Stored items

########

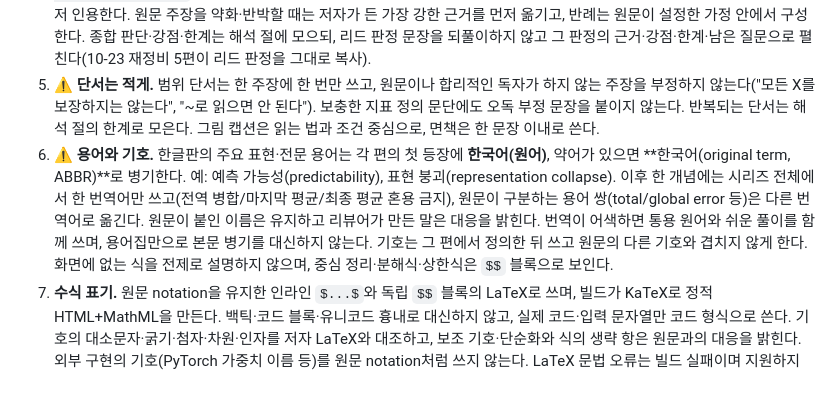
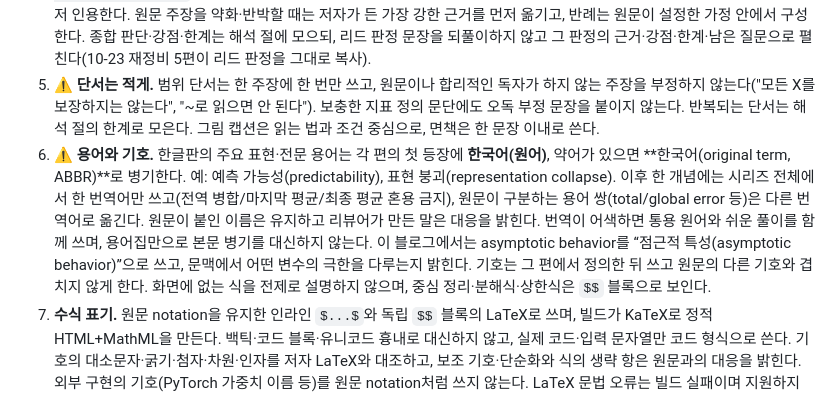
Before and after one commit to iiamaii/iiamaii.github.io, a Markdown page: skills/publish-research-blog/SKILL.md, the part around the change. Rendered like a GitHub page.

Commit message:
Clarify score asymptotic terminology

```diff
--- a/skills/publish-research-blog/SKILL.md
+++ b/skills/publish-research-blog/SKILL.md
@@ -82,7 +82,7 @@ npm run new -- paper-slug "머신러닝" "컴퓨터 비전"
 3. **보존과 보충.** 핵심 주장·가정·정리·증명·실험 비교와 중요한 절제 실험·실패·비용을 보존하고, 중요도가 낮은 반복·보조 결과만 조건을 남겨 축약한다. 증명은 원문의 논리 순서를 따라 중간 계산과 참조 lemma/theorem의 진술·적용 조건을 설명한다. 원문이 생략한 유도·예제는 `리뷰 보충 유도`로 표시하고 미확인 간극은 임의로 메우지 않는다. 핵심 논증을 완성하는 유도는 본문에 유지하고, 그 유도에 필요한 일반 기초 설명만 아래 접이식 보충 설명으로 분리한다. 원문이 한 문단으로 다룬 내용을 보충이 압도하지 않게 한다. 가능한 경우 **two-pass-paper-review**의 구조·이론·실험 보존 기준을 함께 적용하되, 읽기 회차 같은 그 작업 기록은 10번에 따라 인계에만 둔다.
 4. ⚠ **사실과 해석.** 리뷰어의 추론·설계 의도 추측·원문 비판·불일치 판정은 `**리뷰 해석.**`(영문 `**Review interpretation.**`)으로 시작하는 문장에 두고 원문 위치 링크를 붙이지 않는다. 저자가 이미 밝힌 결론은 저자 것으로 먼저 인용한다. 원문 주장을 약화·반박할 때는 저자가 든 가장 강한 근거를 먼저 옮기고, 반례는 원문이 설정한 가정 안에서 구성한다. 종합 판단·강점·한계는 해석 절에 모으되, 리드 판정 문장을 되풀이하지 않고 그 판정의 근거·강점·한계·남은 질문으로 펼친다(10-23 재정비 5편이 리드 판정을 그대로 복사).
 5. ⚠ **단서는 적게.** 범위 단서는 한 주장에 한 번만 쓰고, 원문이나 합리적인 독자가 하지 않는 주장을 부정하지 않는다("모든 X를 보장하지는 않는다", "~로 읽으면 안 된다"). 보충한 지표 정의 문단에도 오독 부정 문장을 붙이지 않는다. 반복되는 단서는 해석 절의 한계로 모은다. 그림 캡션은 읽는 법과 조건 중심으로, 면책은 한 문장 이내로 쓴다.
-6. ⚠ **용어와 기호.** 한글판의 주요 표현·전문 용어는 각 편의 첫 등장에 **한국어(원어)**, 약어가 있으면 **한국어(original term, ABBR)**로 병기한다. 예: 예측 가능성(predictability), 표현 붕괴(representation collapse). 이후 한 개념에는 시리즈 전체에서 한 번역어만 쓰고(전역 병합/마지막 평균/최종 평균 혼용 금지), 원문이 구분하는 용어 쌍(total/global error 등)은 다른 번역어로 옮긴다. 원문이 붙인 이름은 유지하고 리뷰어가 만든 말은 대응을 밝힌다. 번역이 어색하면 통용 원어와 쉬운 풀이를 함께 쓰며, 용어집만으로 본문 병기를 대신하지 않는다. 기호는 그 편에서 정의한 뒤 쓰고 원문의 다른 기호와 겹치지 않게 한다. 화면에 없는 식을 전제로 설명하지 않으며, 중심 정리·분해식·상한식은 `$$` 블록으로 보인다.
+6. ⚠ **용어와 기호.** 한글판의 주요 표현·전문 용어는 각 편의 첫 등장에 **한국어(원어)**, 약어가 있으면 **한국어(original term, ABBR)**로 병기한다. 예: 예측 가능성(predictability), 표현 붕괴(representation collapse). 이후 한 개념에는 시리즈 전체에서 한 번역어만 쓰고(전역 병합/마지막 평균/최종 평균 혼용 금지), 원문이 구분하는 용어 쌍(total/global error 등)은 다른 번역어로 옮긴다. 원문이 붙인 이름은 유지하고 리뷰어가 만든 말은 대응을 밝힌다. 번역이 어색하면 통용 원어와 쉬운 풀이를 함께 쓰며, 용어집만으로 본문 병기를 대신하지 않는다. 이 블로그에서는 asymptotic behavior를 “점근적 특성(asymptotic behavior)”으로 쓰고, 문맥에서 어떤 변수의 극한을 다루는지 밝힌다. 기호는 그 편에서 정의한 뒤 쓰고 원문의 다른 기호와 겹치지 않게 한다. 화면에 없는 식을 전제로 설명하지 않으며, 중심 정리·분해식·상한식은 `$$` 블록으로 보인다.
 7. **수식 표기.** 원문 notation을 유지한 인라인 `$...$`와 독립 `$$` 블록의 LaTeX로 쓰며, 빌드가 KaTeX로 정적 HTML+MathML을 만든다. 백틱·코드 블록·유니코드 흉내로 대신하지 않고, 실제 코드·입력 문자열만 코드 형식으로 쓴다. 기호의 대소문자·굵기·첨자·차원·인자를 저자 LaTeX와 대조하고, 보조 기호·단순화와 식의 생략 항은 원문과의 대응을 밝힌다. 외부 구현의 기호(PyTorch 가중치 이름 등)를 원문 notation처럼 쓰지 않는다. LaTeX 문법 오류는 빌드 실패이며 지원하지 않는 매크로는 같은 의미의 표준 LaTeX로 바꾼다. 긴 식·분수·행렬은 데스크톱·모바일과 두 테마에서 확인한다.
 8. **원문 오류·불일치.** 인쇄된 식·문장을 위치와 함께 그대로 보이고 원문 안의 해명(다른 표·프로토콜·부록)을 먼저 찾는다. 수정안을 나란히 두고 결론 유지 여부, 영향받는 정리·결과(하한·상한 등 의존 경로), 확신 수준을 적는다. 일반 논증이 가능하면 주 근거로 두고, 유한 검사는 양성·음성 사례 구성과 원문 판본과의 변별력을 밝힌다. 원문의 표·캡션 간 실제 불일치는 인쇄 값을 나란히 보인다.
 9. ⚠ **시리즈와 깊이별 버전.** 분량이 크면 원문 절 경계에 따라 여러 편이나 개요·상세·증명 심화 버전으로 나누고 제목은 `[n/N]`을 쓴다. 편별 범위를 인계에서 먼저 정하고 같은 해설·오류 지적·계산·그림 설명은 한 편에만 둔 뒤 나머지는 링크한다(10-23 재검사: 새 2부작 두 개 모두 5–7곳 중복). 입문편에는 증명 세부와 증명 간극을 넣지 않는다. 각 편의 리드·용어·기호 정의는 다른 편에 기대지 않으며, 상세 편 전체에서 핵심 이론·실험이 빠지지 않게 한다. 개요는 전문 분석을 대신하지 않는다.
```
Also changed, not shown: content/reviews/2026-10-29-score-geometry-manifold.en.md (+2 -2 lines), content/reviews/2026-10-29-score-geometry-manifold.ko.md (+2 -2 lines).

########

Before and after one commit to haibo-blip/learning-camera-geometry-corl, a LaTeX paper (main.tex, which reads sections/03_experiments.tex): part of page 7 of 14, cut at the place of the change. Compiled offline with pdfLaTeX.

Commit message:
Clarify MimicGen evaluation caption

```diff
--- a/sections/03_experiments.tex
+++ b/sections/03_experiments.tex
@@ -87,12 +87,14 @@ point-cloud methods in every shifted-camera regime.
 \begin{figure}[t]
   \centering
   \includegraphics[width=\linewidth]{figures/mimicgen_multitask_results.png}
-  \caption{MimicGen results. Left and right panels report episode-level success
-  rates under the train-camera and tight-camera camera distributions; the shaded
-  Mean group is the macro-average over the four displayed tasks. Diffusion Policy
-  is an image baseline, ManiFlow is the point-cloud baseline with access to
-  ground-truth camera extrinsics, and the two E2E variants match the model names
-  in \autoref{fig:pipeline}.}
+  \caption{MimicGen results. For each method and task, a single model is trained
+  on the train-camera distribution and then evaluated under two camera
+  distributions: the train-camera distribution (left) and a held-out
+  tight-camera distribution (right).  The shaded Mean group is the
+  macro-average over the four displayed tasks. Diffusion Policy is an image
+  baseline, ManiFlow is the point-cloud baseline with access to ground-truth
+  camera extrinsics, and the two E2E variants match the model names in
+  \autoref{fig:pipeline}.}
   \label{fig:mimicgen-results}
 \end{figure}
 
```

########

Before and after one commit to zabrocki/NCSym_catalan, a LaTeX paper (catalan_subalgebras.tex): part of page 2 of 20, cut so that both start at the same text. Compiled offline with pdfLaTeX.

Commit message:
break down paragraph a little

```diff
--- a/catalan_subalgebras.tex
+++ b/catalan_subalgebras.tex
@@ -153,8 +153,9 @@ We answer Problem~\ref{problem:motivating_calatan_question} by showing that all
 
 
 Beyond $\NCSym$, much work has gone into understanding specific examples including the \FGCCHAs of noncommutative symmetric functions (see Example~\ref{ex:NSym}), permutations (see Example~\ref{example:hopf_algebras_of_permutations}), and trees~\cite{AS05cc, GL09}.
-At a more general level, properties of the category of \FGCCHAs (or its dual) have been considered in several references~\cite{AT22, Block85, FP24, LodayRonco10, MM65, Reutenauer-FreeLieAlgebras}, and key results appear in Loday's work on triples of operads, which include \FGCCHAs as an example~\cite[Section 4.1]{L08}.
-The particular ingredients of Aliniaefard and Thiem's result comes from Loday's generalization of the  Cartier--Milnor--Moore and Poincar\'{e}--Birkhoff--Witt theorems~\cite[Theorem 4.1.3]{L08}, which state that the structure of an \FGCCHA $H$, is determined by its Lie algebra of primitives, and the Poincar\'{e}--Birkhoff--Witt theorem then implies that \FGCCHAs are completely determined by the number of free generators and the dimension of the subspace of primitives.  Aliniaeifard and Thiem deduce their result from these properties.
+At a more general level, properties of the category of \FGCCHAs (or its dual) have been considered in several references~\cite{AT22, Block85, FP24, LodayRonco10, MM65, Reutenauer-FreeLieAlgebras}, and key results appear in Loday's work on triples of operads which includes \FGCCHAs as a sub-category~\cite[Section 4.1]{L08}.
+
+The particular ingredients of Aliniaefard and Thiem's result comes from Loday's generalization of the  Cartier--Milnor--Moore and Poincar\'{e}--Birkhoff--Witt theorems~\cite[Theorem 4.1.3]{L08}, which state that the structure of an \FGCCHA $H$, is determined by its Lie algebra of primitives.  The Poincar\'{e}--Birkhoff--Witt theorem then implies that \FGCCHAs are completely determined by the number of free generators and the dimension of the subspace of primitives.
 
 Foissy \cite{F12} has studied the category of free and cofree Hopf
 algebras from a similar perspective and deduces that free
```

########

PROBLEM STATEMENT: Look above for every line with the word "sections" and copy it.

RESPONSE TO THE TASK:
Before and after one commit to haibo-blip/learning-camera-geometry-corl, a LaTeX paper (main.tex, which reads sections/03_experiments.tex): part of page 7 of 14, cut at the place of the change. Compiled offline with pdfLaTeX.
--- a/sections/03_experiments.tex
+++ b/sections/03_experiments.tex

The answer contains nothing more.